- **WORK TO COMPLETE**
Copy out each line of the data that holds the word "locale".

- **PROVIDED DATA**
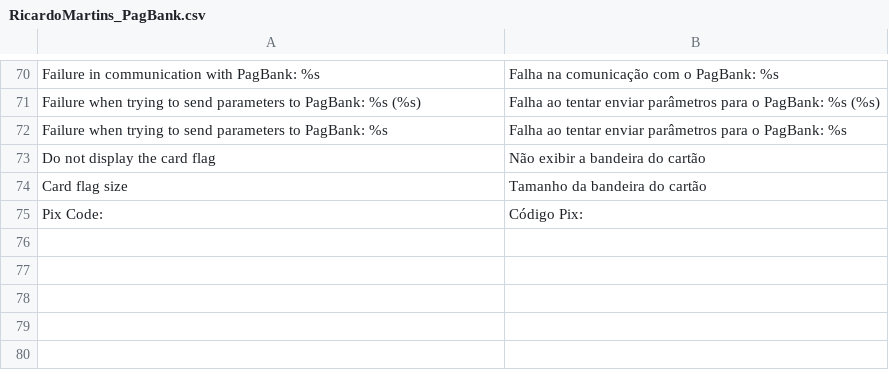
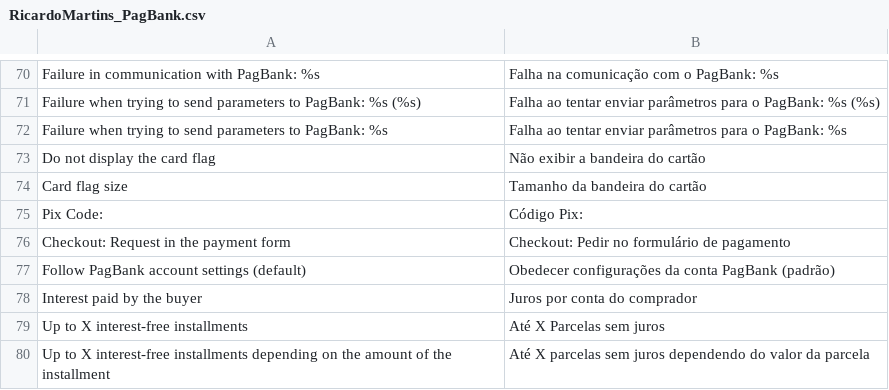
Before and after one commit to r-martins/PagBank-Magento1, a CSV file: app/locale/pt_BR/RicardoMartins_PagBank.csv, drawn as a sheet; only a part is shown, gaps mark what is left out.

Commit message:
Adicionando alguns termos de tradução

```diff
--- a/app/locale/pt_BR/RicardoMartins_PagBank.csv
+++ b/app/locale/pt_BR/RicardoMartins_PagBank.csv
@@ -75 +75,6 @@
 "Pix Code:","Código Pix:"
+"Checkout: Request in the payment form","Checkout: Pedir no formulário de pagamento"
+"Follow PagBank account settings (default)","Obedecer configurações da conta PagBank (padrão)"
+"Interest paid by the buyer","Juros por conta do comprador"
+"Up to X interest-free installments", "Até X Parcelas sem juros",
+"Up to X interest-free installments depending on the amount of the installment","Até X parcelas sem juros dependendo do valor da parcela"
```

- **FINISHED EXERCISE**
Before and after one commit to r-martins/PagBank-Magento1, a CSV file: app/locale/pt_BR/RicardoMartins_PagBank.csv, drawn as a sheet; only a part is shown, gaps mark what is left out.
--- a/app/locale/pt_BR/RicardoMartins_PagBank.csv
+++ b/app/locale/pt_BR/RicardoMartins_PagBank.csv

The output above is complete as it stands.